Narrated By: Peter Noble
Duration: 11 hours and 48 minutes
What to expect
After the famous dams raid, thousands of equally daring missions were flown in WWII by 617 Squadron. Find out about them here, from former RAF Tornado Navigator and Gulf War veteran John Nichol.
The role RAF 617 Squadron in the destruction of the dams at the heart of the industrial Ruhr has been celebrated in book, magazine and film for more than seventy years.
On the 17th May 1943, 133 airmen set out in 19 Lancasters to destroy the Möhne, Eder and Sorpe dams. 56 of them did not return. Despite these catastrophic losses, the raid became an enormous propaganda triumph. The survivors were feted as heroes and became celebrities of their time.
They had been brought together for one specific task – so what happened next? Of the 77 men who made it home from that raid, 32 would lose their lives later in the war and only 45 survived to see the victory for which they fought.
Few are aware of the extent of the Dambuster squadron’s operations after the Dams Raid. They became the ‘go to’ squadron for specialist precision attacks, dropping the largest bombs ever built on battleships, railway bridges, secret weapon establishments, rockets sites and U-boat construction pens. They were involved in attempts on the lives of enemy leaders, both Hitler and Mussolini, created a ‘false fleet’ on D-day which fooled the Germans, and knocked out a German super gun which would have rained 600 shells an hour on London.

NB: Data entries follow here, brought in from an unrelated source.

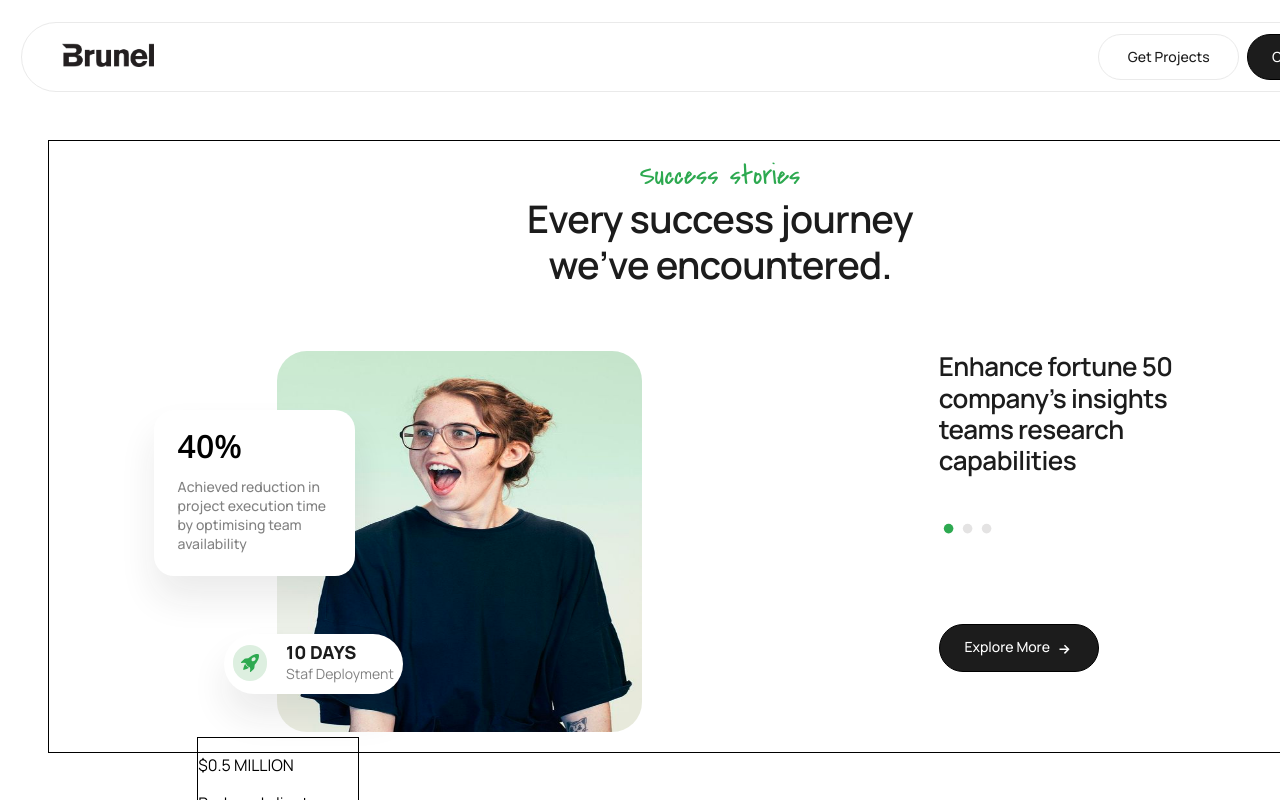
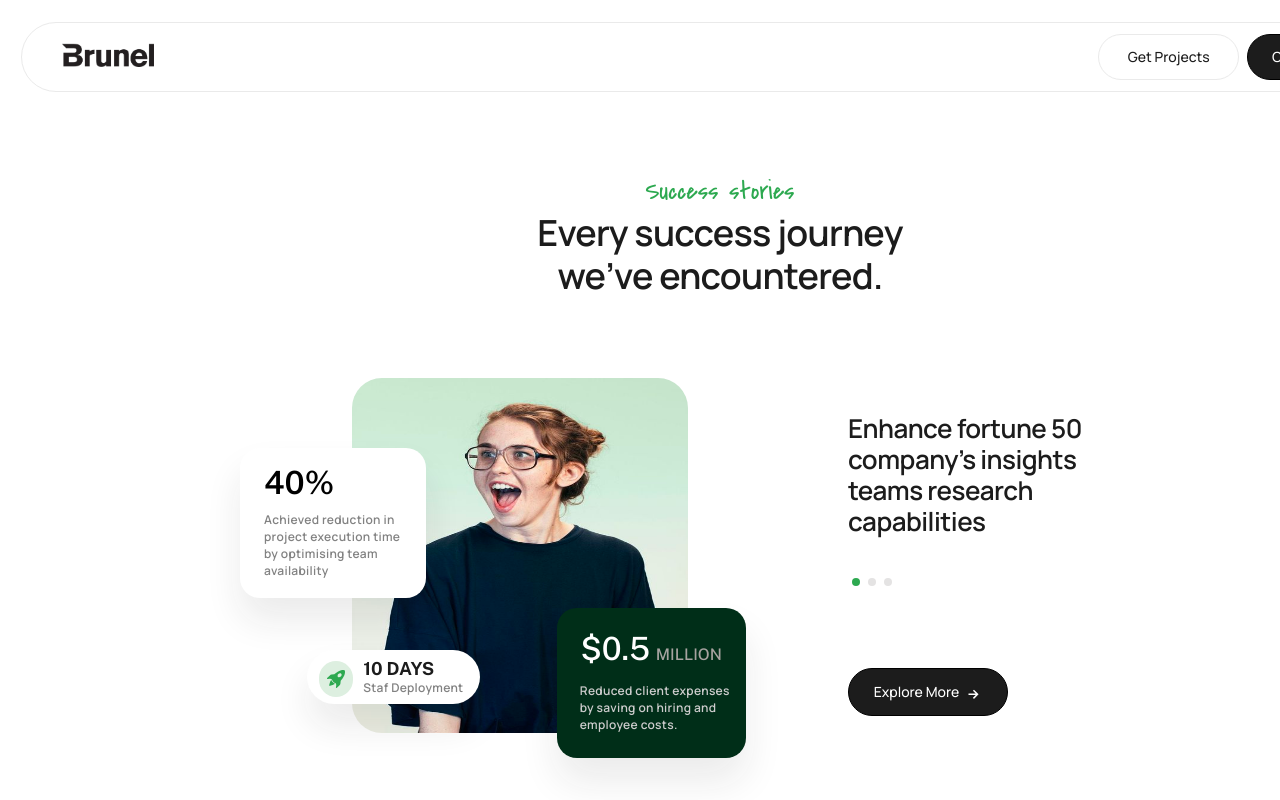
Before and after one commit to Ruchakhadatkar/Rucha-Khadatkar-Thence-ReactJS-Intern, a React (Create React App) app: page / in a window 1280 px wide. Shown: the top 800 px of the page. Built offline with nearby package versions, Linux system fonts and the light colour scheme.

Commit message:
added routes

```diff
--- a/public/index.html
+++ b/public/index.html
@@ -19,6 +19,20 @@
     <link rel="preconnect" href="https://fonts.gstatic.com" crossorigin />
     <link
       href="https://fonts.googleapis.com/css2?family=Covered+By+Your+Grace&family=Manrope:wght@200..800&family=Shadows+Into+Light&display=swap"
+      rel="stylesheet"
+    />
+
+    <link rel="preconnect" href="https://fonts.googleapis.com" />
+    <link rel="preconnect" href="https://fonts.gstatic.com" crossorigin />
+    <link
+      href="https://fonts.googleapis.com/css2?family=Covered+By+Your+Grace&family=Manrope:wght@200..800&family=Open+Sans:ital,wght@0,300..800;1,300..800&family=Oswald:wght@200..700&family=Public+Sans:ital,wght@0,100..900;1,100..900&family=Roboto:ital,wght@0,100;0,300;0,400;0,500;0,700;0,900;1,100;1,300;1,400;1,500;1,700;1,900&family=Shadows+Into+Light&display=swap"
+      rel="stylesheet"
+    />
+
+    <link rel="preconnect" href="https://fonts.googleapis.com" />
+    <link rel="preconnect" href="https://fonts.gstatic.com" crossorigin />
+    <link
+      href="https://fonts.googleapis.com/css2?family=Covered+By+Your+Grace&family=Manrope:wght@200..800&family=Open+Sans:ital,wght@0,300..800;1,300..800&family=Oswald:wght@200..700&family=Roboto:ital,wght@0,100;0,300;0,400;0,500;0,700;0,900;1,100;1,300;1,400;1,500;1,700;1,900&family=Shadows+Into+Light&display=swap"
       rel="stylesheet"
     />
 
--- a/src/App.js
+++ b/src/App.js
@@ -1,13 +1,16 @@
 import Homepage from "./pages/Home/Homepage";
 import RegistrationPage from "./pages/Registration/RegistrationPage";
 import SuccessPage from "./pages/Success/SuccessPage";
+import { Route, Routes } from "react-router-dom";
 
 function App() {
   return (
     <div className="App">
-      <Homepage />
-      {/* <SuccessPage/> */}
-      {/* <RegistrationPage/> */}
+      <Routes>
+        <Route path="/" element={<Homepage />} />
+        <Route path="/register" element={<RegistrationPage />} />
+        <Route path="/success" element={<SuccessPage />} />
+      </Routes>
     </div>
   );
 }
--- a/src/components/AskQuestions/AskQuestions.css
+++ b/src/components/AskQuestions/AskQuestions.css
@@ -1,7 +1,7 @@
 .askQuestion-container {
-  width: 1376px;
+  /* width: 1376px; */
   /* height: 600px; */
-  margin: 1.4rem;
+  margin: 2rem 1.4rem;
   margin-bottom: 3rem;
   gap: 0px;
   border-radius: 2rem;
@@ -16,32 +16,32 @@
 }
 .top-left {
   font-family: Covered By Your Grace;
-  font-size: 24px;
+  font-size: 26px;
   font-weight: 500;
   line-height: 35.2px;
   letter-spacing: -0.02em;
   text-align: left;
   color: #9e9d9d;
-  padding: 2rem 6rem;
+  padding: 2rem 7rem;
   padding-bottom: 0;
   margin-bottom: 0;
 }
 .heading-left {
   font-family: Manrope;
-  font-size: 38px;
+  font-size: 40px;
   font-weight: 600;
   /* line-height: 66px; */
   letter-spacing: -0.01em;
   text-align: left;
   color: #1c1c1c;
-  margin: 0 6rem;
+  margin: 0 7rem;
 }
 .right-side {
   width: 54%;
   /* height: 538px; */
   opacity: 0px;
   margin: 5rem;
-  margin-bottom: 2rem;
+  margin-bottom: 3rem;
   /* padding: 1rem 2rem; */
 }
 .question {
@@ -51,10 +51,10 @@
 
 .question p {
   font-family: Manrope;
-  font-size: 15px;
+  font-size: 16px;
   font-weight: 600;
   text-align: left;
-  width: 39rem;
+  width: 40rem;
 }
 .question i {
   padding-top: 1.2rem;
@@ -77,6 +77,7 @@
 }
 hr {
   color: #d7d7d7;
-  margin: 6px 0;
   opacity: 0.5;
+  margin-top: 0.8rem;
+  margin-bottom: 1.2rem;
 }
--- a/src/components/Footer/Footer.css
+++ b/src/components/Footer/Footer.css
@@ -14,6 +14,7 @@ footer {
 .left-footer {
   display: flex;
   margin: auto 3rem;
+  font-family: Manrope;
 }
 .left-footer i {
   font-size: 16px;
@@ -25,6 +26,7 @@ footer {
   margin: auto 3rem;
   display: flex;
   gap: 2rem;
+  font-family: Manrope;
 }
 .right-footer p,
 a {
--- a/src/components/Hero/HeroSection.css
+++ b/src/components/Hero/HeroSection.css
@@ -1,11 +1,11 @@
 .hero-container {
-  margin: 3rem;
-  border: 1px solid black;
+  margin: 5rem 8rem;
+  /* border: 1px solid black; */
   font-family: Manrope;
 }
 .top-hero .head p {
   font-family: Covered By Your Grace;
-  font-size: 28px;
+  font-size: 26px;
   font-weight: 500;
   line-height: 39.6px;
   /* letter-spacing: -0.02em; */
@@ -16,20 +16,19 @@
 }
 .top-hero .heading p {
   font-family: Manrope;
-  font-size: 38px;
+  font-size: 36px;
   font-weight: 600;
   text-align: center;
   color: #1c1c1c;
-  margin: 0;
   letter-spacing: -0.02em;
   width: 28rem;
   margin: 0 auto;
   line-height: 1.2;
 }
 .bottom-hero {
-  margin-top: 4rem;
+  margin: 5rem auto;
   display: flex;
-  justify-content: space-around;
+  gap: 10rem;
 }
 /* .image{
     border: 2px solid yellow;
@@ -37,21 +36,21 @@
     height: 540px;
 } */
 .image img {
-  width: 22.8rem;
-  height: 23.8rem;
+  width: 21rem;
+  height: 22.2rem;
   border-radius: 30px;
   position: relative;
-  margin-left: 5rem;
+  margin-left: 14rem;
   z-index: 1;
 }
 
 .box-percent {
   /* border: 1px solid red; */
   position: absolute;
-  top: 25.6rem;
-  left: 9.6rem;
-  width: 12.6rem;
-  height: 10.4rem;
+  top: 28rem;
+  left: 15rem;
+  width: 11.6rem;
+  height: 9.4rem;
   background-color: #ffffff;
   border-radius: 20px;
   box-shadow: 0px 22.59px 36.14px 0px #1e1e1e17;
@@ -59,34 +58,35 @@
 }
 .box-percent h5 {
   font-size: 32px;
-  margin: 14px 24px;
+  margin: 16px 24px;
   margin-bottom: 10px;
-  font-family: Open Sans;
+  font-family: Public Sans;
   font-weight: 600;
 }
 .box-percent p {
   color: #828282;
-  font-size: 14px;
-  font-weight: 500;
-  /* line-height: 23.4px; */
+  font-size: 12px;
+  font-weight: 600;
   text-align: left;
-  width: 10rem;
-  margin: 0 24px;
+  width: 9rem;
+  margin: 2px 24px;
+  font-family: Manrope;
+  letter-spacing: 0.3px;
 }
 
 .days-box {
-  /* border: 1px solid blue; */
   position: absolute;
-  top: 39.6rem;
-  left: 14rem;
+  top: 40.6rem;
+  left: 19.2rem;
   display: flex;
-  justify-content: space-around;
+  /* justify-content: space-evenly; */
   background-color: #ffffff;
   border-radius: 50px;
   box-shadow: 0px 22.59px 36.14px 0px #1e1e1e17;
   z-index: 2;
-  width: 11.2rem;
-  height: 3.8rem;
+  width: 10.8rem;
+  height: 3.4rem;
+  gap: 10px;
 }
 .days-box i {
   color: #2da950;
@@ -96,26 +96,68 @@
   height: 20px;
   font-size: 18px;
   padding: 8px;
+  margin-left: 12px;
 }
 .text h4 {
   margin: 0;
-  margin-top: 6px;
-  font-weight: 800;
+  margin-top: 8px;
+  font-weight: 700;
   color: #1c1c1c;
   font-size: 18px;
+  font-family: Public Sans;
 }
 .text p {
-  font-size: 14px;
+  color: #828282;
+  font-size: 12px;
+  font-weight: 600;
   margin: 0;
-  color: #828282;
+  font-family: Manrope;
+  letter-spacing: 0.3px;
 }
-
 .doller-box {
-  border: 1px solid black;
+  /* border: 1px solid black; */
+  width: 11.8rem;
+  height: 9.4rem;
+  position: absolute;
+  left: 34.8rem;
+  top: 38rem;
+  z-index: 2;
+  background: #002e18;
+  color: #ffffff;
+  box-shadow: 0px 23.63px 37.81px 0px #1e1e1e17;
+  border-radius: 20px;
+}
+.value {
+  text-align: center;
+}
+.value span {
+  font-size: 32px;
+  margin-bottom: 10px;
+  font-family: Public Sans;
+  font-weight: 500;
+  color: #ffffff;
+  margin-right: 2px;
+}
+.value {
+  margin: 22px 0px;
+  margin-bottom: 15px;
+  font-size: 16px;
+  font-weight: 500;
+  color: #a6a3a0;
+  /* letter-spacing: 0.01em; */
+  font-family: Public Sans;
+}
+.doller-box p {
+  color: #cccccc;
+  font-size: 12px;
+  font-weight: 600;
+  text-align: left;
   width: 10rem;
-  position: absolute;
+  margin: 0 auto;
+  margin-left: 23px;
+  letter-spacing: 0.3px;
+  font-family: Manrope;
 }
-
 .right p {
   font-family: Manrope;
   font-size: 26px;
@@ -123,14 +165,15 @@
   color: #1c1c1c;
   margin: 0;
   letter-spacing: -0.02em;
-  width: 19rem;
-  margin: 0 auto;
+  width: 17rem;
+  margin: 2.2rem auto;
+  margin-bottom: 0;
   line-height: 1.2;
   text-align: left;
 }
 .dots {
-  margin-top: 2.6rem;
-  font-size: 1.2rem;
+  margin-top: 2.2rem;
+  font-size: 1rem;
 }
 .green-dot {
   color: #2da950;
@@ -154,7 +197,7 @@
   justify-content: center;
   align-items: center;
   gap: 5px;
-  margin: 5rem 0;
+  margin: 4.6rem 0;
 }
 .explore-btn i {
   margin-top: 8px;
--- a/src/components/Hero/HeroSection.js
+++ b/src/components/Hero/HeroSection.js
@@ -39,9 +39,9 @@ const HeroSection = () => {
             </div>
           </div>
           <div className="doller-box">
-            <p>
+            <div className="value">
               <span>$0.5</span> MILLION{" "}
-            </p>
+            </div>
             <p>
               Reduced client expenses by saving on hiring and employee costs.
             </p>
--- a/src/components/Navbar/Navbar.js
+++ b/src/components/Navbar/Navbar.js
@@ -1,15 +1,24 @@
 import React from "react";
 import "./Navbar.css";
 import brunelName from "../../Assets/brunel-name.png";
+import { useNavigate } from "react-router-dom";
 
 const Navbar = () => {
+  const navigate = useNavigate();
+
+  const handleRegistration = () => {
+    navigate("/register");
+  };
+
   return (
     <div className="nav-container">
       <div className="brand-name">
         <img src={brunelName} alt="app-name" />
       </div>
       <div className="button-list">
-        <button className="get-projects-btn">Get Projects</button>
+        <button className="get-projects-btn" onClick={handleRegistration}>
+          Get Projects
+        </button>
         <button className="onboard-btn">Onboard Talent</button>
       </div>
     </div>
--- a/src/index.js
+++ b/src/index.js
@@ -1,13 +1,16 @@
-import React from 'react';
-import ReactDOM from 'react-dom/client';
-import './index.css';
-import App from './App';
-import reportWebVitals from './reportWebVitals';
+import React from "react";
+import ReactDOM from "react-dom/client";
+import "./index.css";
+import App from "./App";
+import reportWebVitals from "./reportWebVitals";
+import { BrowserRouter } from "react-router-dom";
 
-const root = ReactDOM.createRoot(document.getElementById('root'));
+const root = ReactDOM.createRoot(document.getElementById("root"));
 root.render(
   <React.StrictMode>
-    <App />
+    <BrowserRouter>
+      <App />
+    </BrowserRouter>
   </React.StrictMode>
 );
 
--- a/src/pages/Registration/RegistrationPage.css
+++ b/src/pages/Registration/RegistrationPage.css
@@ -12,6 +12,9 @@
 }
 .nav img {
   height: 28px;
+}
+.close {
+  margin-top: 5px;
 }
 .nav i {
   text-align: center;
--- a/src/pages/Registration/RegistrationPage.js
+++ b/src/pages/Registration/RegistrationPage.js
@@ -2,15 +2,28 @@ import React from "react";
 import "./RegistrationPage.css";
 import brunelImg from "../../Assets/brunel-name.png";
 import { RxCross1 } from "react-icons/rx";
+import { useNavigate } from "react-router-dom";
 
 const RegistrationPage = () => {
+  const navigate = useNavigate();
+
+  const handleSuccess = () => {
+    navigate("/success");
+  };
+
+  const handleClose = () => {
+    navigate("/");
+  };
+
   return (
     <div className="container-registration">
       <div className="nav">
         <img src={brunelImg} alt="" />
-        <i>
-          <RxCross1 />
-        </i>
+        <div className="close" onClick={handleClose}>
+          <i>
+            <RxCross1 />
+          </i>
+        </div>
       </div>
       <form>
         <div className="head">
@@ -23,7 +36,7 @@ const RegistrationPage = () => {
           <input type="text" placeholder="Enter your name" />
           <input type="text" placeholder="Enter your email" />
         </div>
-        <button>Submit</button>
+        <button onClick={handleSuccess}>Submit</button>
       </form>
     </div>
   );
```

In ‘After The Flood’, John Nichol retraces the path of 617 Squadron’s most dangerous sorties as their reputation called them into action again and again.
Military history, Modern warfare, Second World War

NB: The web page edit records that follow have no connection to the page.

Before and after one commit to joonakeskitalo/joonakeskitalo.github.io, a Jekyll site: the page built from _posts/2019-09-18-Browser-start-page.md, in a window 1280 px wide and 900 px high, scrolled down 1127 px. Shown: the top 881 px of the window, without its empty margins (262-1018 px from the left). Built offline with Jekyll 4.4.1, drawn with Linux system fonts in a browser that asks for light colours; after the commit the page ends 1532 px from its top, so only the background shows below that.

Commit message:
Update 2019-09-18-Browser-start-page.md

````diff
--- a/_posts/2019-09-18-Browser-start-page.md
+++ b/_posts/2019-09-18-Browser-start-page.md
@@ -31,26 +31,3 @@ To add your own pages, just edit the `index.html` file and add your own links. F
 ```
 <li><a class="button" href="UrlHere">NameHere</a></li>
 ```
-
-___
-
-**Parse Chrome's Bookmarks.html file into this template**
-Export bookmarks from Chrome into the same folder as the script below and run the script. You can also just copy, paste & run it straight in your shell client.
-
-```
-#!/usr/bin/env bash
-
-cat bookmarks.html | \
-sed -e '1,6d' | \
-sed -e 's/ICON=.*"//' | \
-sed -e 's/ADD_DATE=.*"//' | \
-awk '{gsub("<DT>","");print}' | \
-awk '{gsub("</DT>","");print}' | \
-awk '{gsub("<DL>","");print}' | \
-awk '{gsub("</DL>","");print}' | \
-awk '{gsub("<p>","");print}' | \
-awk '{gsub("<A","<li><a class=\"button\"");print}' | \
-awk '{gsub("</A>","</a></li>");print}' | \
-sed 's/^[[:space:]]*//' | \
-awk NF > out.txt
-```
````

Listen to a sample
‘This is not just another tale of heroism in the skies … This is a tale of victory, in the end, magnificently told in lip-biting detail’ Daily Mail
‘Full of stirring stories that will make you marvel at the aircrews’ fortitude … deeply moving’ Mail on Sunday
‘Absorbing … Thanks to the author’s intimate understanding of the dynamics of a bomber squadron, the reader is taken inside the history and allowed to view events from a human perspective’ Soldier Magazine